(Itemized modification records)
------
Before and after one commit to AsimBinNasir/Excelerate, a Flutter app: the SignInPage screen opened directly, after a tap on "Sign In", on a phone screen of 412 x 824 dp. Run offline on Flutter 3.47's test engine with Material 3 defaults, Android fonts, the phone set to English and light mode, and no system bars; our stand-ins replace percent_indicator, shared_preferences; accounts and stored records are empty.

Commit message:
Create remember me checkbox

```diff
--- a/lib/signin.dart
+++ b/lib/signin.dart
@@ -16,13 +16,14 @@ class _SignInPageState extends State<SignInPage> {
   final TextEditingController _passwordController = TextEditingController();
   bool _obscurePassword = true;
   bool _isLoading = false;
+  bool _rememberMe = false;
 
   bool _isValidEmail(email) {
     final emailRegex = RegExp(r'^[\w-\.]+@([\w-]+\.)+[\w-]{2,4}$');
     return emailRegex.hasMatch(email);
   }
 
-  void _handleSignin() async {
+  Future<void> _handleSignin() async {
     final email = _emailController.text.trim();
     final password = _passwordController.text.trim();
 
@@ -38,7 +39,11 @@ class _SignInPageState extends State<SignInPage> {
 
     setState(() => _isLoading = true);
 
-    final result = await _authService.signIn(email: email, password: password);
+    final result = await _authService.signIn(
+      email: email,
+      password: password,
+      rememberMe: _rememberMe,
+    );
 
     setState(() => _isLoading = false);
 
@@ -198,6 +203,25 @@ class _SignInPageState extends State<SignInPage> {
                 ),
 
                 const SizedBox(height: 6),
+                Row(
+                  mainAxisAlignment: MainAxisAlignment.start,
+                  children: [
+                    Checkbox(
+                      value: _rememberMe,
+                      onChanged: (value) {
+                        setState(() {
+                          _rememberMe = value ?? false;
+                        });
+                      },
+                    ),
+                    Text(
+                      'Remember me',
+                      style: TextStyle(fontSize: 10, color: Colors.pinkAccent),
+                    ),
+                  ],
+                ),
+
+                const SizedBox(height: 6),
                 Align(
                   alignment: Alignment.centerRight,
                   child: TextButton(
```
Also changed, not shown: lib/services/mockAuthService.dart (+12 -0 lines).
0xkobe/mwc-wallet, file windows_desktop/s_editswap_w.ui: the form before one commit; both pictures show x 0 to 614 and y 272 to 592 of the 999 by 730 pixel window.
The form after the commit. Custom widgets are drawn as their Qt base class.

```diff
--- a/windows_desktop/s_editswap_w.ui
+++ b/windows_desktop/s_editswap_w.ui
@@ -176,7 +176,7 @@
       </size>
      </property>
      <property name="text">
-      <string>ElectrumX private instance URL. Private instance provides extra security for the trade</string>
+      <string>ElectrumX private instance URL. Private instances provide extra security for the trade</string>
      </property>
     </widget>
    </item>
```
------
• AIM OF THE TASK:
Which lines in the data above hold the word "const"? Return each of them.

• YOUR SOLUTION:
                 const SizedBox(height: 6),
+                const SizedBox(height: 6),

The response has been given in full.